Asteya - non stealing. To not steal the property, wealth, work of ideas of others. “When one is established in non stealing, all jewels present themselves.” YS 2.37
Brahmacharya - abstinence. Living a lifestyle conducive for attaining higher truth and restraining from multiplying our desires to retain energy for spiritual development. “When celibacy is established, vitality is attained.” YS 2.38
Aparigraha - non possessiveness. To not be greedy and to not grasp or seek to possess things or ideas. “One who overcomes posessiveness and a grasping mind, he will gain knowledge of the past, present and future.” YS 2.39
There are five niyamas that function as the values with which we interact with ourselves. They are purity, contentment, self discipline, self study, and devotion to the Divine.
Sauca - purity. Maintaining internal and external purity by keeping the mind, body, and environment clear and clean. “From cleanliness, an aversion to one’s own body and contact with the bodies of others arises.” YS 2.40
Santosha - contentment. To be happy with what we have, which leads to inner joy. “From contentment, one gaines supreme happiness.” YS 2.42 Tapas - self discipline. Through tapas the body and senses are purified, resulting in clarity and spiritual power. “By practicing self discipline, impurities are destroyed, then the body and the sense organs will gain spiritual strength.” YS 2.43
Svadhyaya - self study. To engage ourselves and further our studies. Self study will result in the experiential realisation of the chosen scriptures, discipline, and deities. “While practicing self study, we totally submerse ourselves inn the deity that we have chosen.” YS 2.44
Isvara pranidhana - devotion to the Divine. To surrender everything to the supreme being, dropping the sense of ego or doing and see that all action is done with the intention of the Divine. “By surrounding to God, one will attain Samadhi.” YS 2.45
Asana means to sit comfortably and steadily. Through the practice of posture we purify the body in preparation for transcendence. “Posture should be stable and comfortable.” YS 2.46
By controlling the breath the mind comes under our control. Through the practices of pranayama we expand and purify the pranic body. Pranayama practice will destroy the veil over the inner light, a new clarity and perspective emerges, and the mind becomes fit for meditation. “Thus, begins the slowing of the unregulated movements of inhalation and exhalation by means of extension and expansion of breath.” YS 2.49
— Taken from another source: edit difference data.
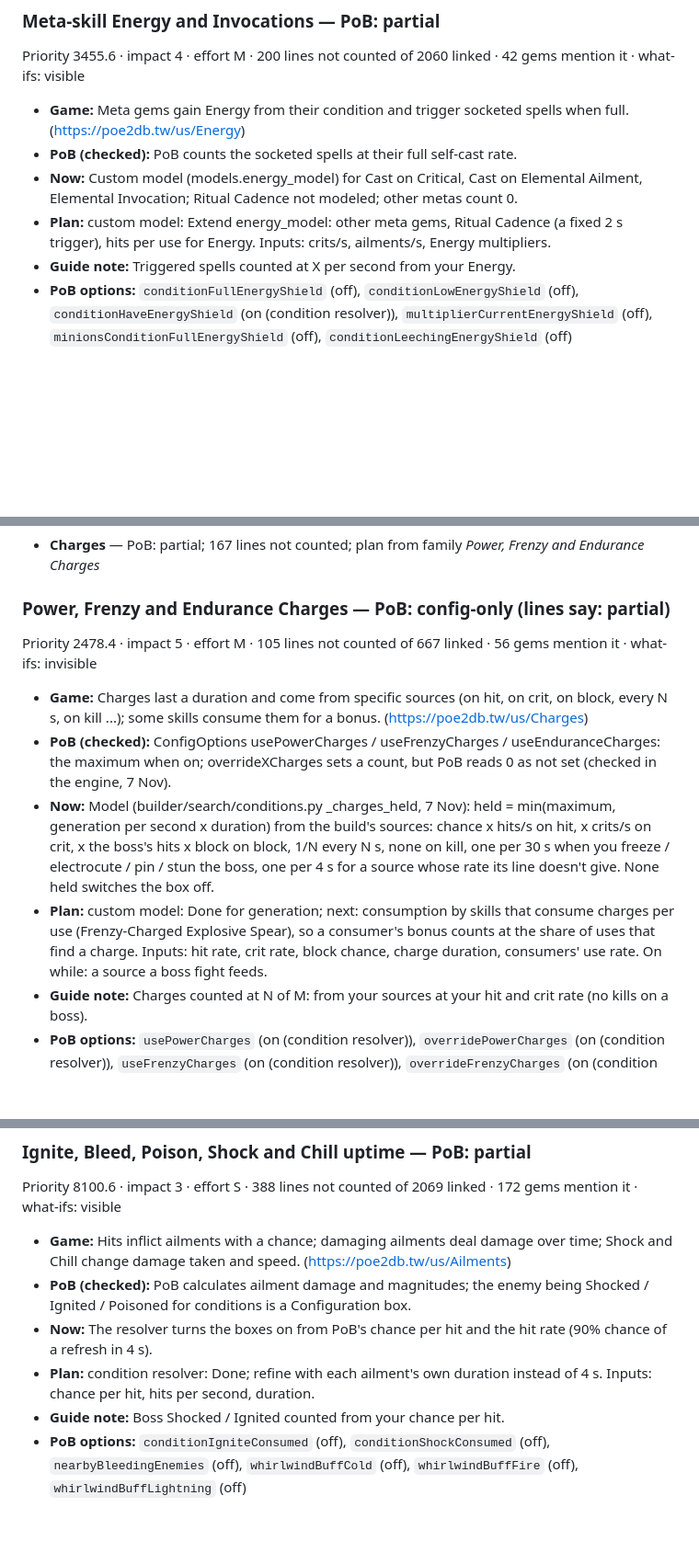
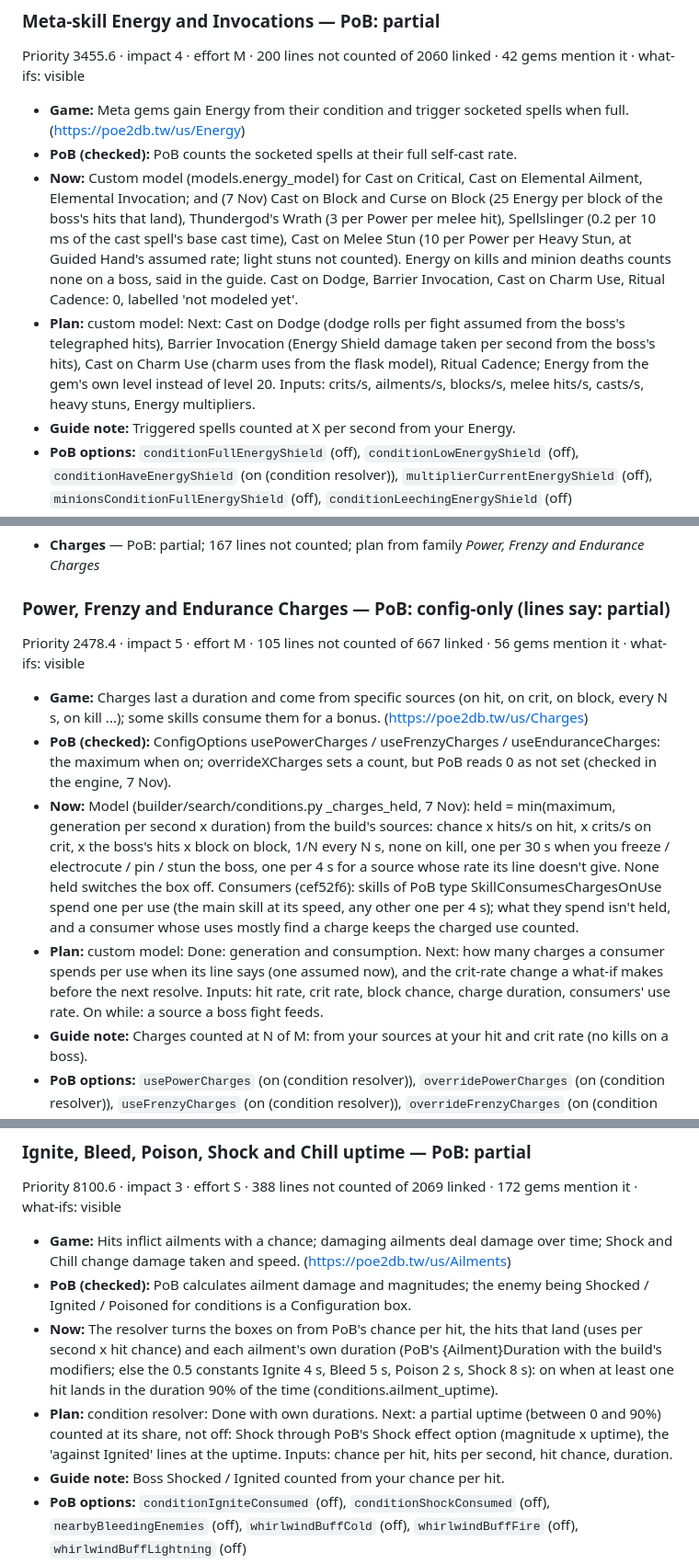
Before and after one commit to leavitodeaver/PoE2-Builder, a Markdown page: docs/MECHANICS.md, 3 parts joined by grey strips. Shown at 92% size. Drawn GitHub-style; blank space fills up the shorter version.

Commit message:
Mechanics catalog: charges, ailments and meta Energy as built
Co-Authored-By: Claude Opus 5.5 <noreply@anthropic.com>

```diff
--- a/docs/MECHANICS.md
+++ b/docs/MECHANICS.md
@@ -25,8 +25,8 @@ Priority 3455.6 · impact 4 · effort M · 200 lines not counted of 2060 linked
 
 - **Game:** Meta gems gain Energy from their condition and trigger socketed spells when full. (https://poe2db.tw/us/Energy)
 - **PoB (checked):** PoB counts the socketed spells at their full self-cast rate.
-- **Now:** Custom model (models.energy_model) for Cast on Critical, Cast on Elemental Ailment, Elemental Invocation; Ritual Cadence not modeled; other metas count 0.
-- **Plan:** custom model: Extend energy_model: other meta gems, Ritual Cadence (a fixed 2 s trigger), hits per use for Energy. Inputs: crits/s, ailments/s, Energy multipliers.
+- **Now:** Custom model (models.energy_model) for Cast on Critical, Cast on Elemental Ailment, Elemental Invocation; and (7 Nov) Cast on Block and Curse on Block (25 Energy per block of the boss's hits that land), Thundergod's Wrath (3 per Power per melee hit), Spellslinger (0.2 per 10 ms of the cast spell's base cast time), Cast on Melee Stun (10 per Power per Heavy Stun, at Guided Hand's assumed rate; light stuns not counted). Energy on kills and minion deaths counts none on a boss, said in the guide. Cast on Dodge, Barrier Invocation, Cast on Charm Use, Ritual Cadence: 0, labelled 'not modeled yet'.
+- **Plan:** custom model: Next: Cast on Dodge (dodge rolls per fight assumed from the boss's telegraphed hits), Barrier Invocation (Energy Shield damage taken per second from the boss's hits), Cast on Charm Use (charm uses from the flask model), Ritual Cadence; Energy from the gem's own level instead of level 20. Inputs: crits/s, ailments/s, blocks/s, melee hits/s, casts/s, heavy stuns, Energy multipliers.
 - **Guide note:** Triggered spells counted at X per second from your Energy.
 - **PoB options:** `conditionFullEnergyShield` (off), `conditionLowEnergyShield` (off), `conditionHaveEnergyShield` (on (condition resolver)), `multiplierCurrentEnergyShield` (off), `minionsConditionFullEnergyShield` (off), `conditionLeechingEnergyShield` (off)
 - **Lines:** `Invocation Skills instead Trigger Spells every 2 seconds` (Ritual Cadence); `Invocation Skills cannot gain Energy while Triggering Spells` (Ritual Cadence); `Invoked Spells consume 50% less Energy` (Ritual Cadence); `-0.2 seconds to current Energy Shield Recharge delay per Combo expended when usi` (Martial Adept)
@@ -44,12 +44,12 @@ Priority 2896.4 · impact 4 · effort M · 187 lines not counted of 237 linked
 
 - **Charges** — PoB: partial; 167 lines not counted; plan from family *Power, Frenzy and Endurance Charges*
 ### Power, Frenzy and Endurance Charges — PoB: config-only (lines say: partial)
-Priority 2478.4 · impact 5 · effort M · 105 lines not counted of 667 linked · 56 gems mention it · what-ifs: invisible
+Priority 2478.4 · impact 5 · effort M · 105 lines not counted of 667 linked · 56 gems mention it · what-ifs: visible
 
 - **Game:** Charges last a duration and come from specific sources (on hit, on crit, on block, every N s, on kill ...); some skills consume them for a bonus. (https://poe2db.tw/us/Charges)
 - **PoB (checked):** ConfigOptions usePowerCharges / useFrenzyCharges / useEnduranceCharges: the maximum when on; overrideXCharges sets a count, but PoB reads 0 as not set (checked in the engine, 7 Nov).
-- **Now:** Model (builder/search/conditions.py _charges_held, 7 Nov): held = min(maximum, generation per second x duration) from the build's sources: chance x hits/s on hit, x crits/s on crit, x the boss's hits x block on block, 1/N every N s, none on kill, one per 30 s when you freeze / electrocute / pin / stun the boss, one per 4 s for a source whose rate its line doesn't give. None held switches the box off.
-- **Plan:** custom model: Done for generation; next: consumption by skills that consume charges per use (Frenzy-Charged Explosive Spear), so a consumer's bonus counts at the share of uses that find a charge. Inputs: hit rate, crit rate, block chance, charge duration, consumers' use rate. On while: a source a boss fight feeds.
+- **Now:** Model (builder/search/conditions.py _charges_held, 7 Nov): held = min(maximum, generation per second x duration) from the build's sources: chance x hits/s on hit, x crits/s on crit, x the boss's hits x block on block, 1/N every N s, none on kill, one per 30 s when you freeze / electrocute / pin / stun the boss, one per 4 s for a source whose rate its line doesn't give. None held switches the box off. Consumers (cef52f6): skills of PoB type SkillConsumes<Kind>ChargesOnUse spend one per use (the main skill at its speed, any other one per 4 s); what they spend isn't held, and a consumer whose uses mostly find a charge keeps the charged use counted.
+- **Plan:** custom model: Done: generation and consumption. Next: how many charges a consumer spends per use when its line says (one assumed now), and the crit-rate change a what-if makes before the next resolve. Inputs: hit rate, crit rate, block chance, charge duration, consumers' use rate. On while: a source a boss fight feeds.
 - **Guide note:** Charges counted at N of M: from your sources at your hit and crit rate (no kills on a boss).
 - **PoB options:** `usePowerCharges` (on (condition resolver)), `overridePowerCharges` (on (condition resolver)), `useFrenzyCharges` (on (condition resolver)), `overrideFrenzyCharges` (on (condition resolver)), `useEnduranceCharges` (on (condition resolver)), `overrideEnduranceCharges` (on (condition resolver))
 - **Lines:** `Recover 2% of maximum Mana when you consume a Power Charge` (Recover Mana on consuming Powe); `Recover 2% of maximum Life for each Endurance Charge consumed` (Recover Life on consuming Endu); `2% chance that if you would gain Endurance Charges, you instead gain up to maxim` (Gain Maximum Endurance Charges); `Recover 2% of maximum Mana when you consume a Power Charge` (Recover Mana on consuming Powe)
@@ -496,8 +496,8 @@ Priority 8100.6 · impact 3 · effort S · 388 lines not counted of 2069 linked
 
 - **Game:** Hits inflict ailments with a chance; damaging ailments deal damage over time; Shock and Chill change damage taken and speed. (https://poe2db.tw/us/Ailments)
 - **PoB (checked):** PoB calculates ailment damage and magnitudes; the enemy being Shocked / Ignited / Poisoned for conditions is a Configuration box.
-- **Now:** The resolver turns the boxes on from PoB's chance per hit and the hit rate (90% chance of a refresh in 4 s).
-- **Plan:** condition resolver: Done; refine with each ailment's own duration instead of 4 s. Inputs: chance per hit, hits per second, duration.
+- **Now:** The resolver turns the boxes on from PoB's chance per hit, the hits that land (uses per second x hit chance) and each ailment's own duration (PoB's {Ailment}Duration with the build's modifiers; else the 0.5 constants Ignite 4 s, Bleed 5 s, Poison 2 s, Shock 8 s): on when at least one hit lands in the duration 90% of the time (conditions.ailment_uptime).
+- **Plan:** condition resolver: Done with own durations. Next: a partial uptime (between 0 and 90%) counted at its share, not off: Shock through PoB's Shock effect option (magnitude x uptime), the 'against Ignited' lines at the uptime. Inputs: chance per hit, hits per second, hit chance, duration.
 - **Guide note:** Boss Shocked / Ignited counted from your chance per hit.
 - **PoB options:** `conditionIgniteConsumed` (off), `conditionShockConsumed` (off), `nearbyBleedingEnemies` (off), `whirlwindBuffCold` (off), `whirlwindBuffFire` (off), `whirlwindBuffLightning` (off)
 - **Lines:** `40% increased Elemental Ailment Application if you have Shapeshifted to an Anima` (Wyvern's Breath); `20% increased Elemental Ailment Application if you have Shapeshifted to an Anima` (Shapeshifting Elemental Ailmen); `Unaffected by Chill during Dodge Roll` (Slippery Ice); `Remove Ignite when you Warcry` (Extinguishing Exhalation)
```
The binding of the senses and retuning the senses from the external world to the mind. When pratyahara has arisen then we are prepared for concentration. "When the senses withdraw themselves from the objects and imitate, as it were, the nature of the mind-stuff, this is pratyahara.”YS 2.54
The focus of the mind on a single object, such as a mantra, or the deep concentration on the chakra centres to bring the subconscious mind under complete control. “Dharana is the binding of the mind to one place, object or idea.” YS 3.1
Effortless continuos concentration where the mind is under complete control and there are no disturbing thought
The state in which the individual consciousness is dissolved in the pure cosmic consciousness. "Samadhi is when that same meditation shines forth as the object alone and the mind is devoid of its own reflective nature.” YS 3.3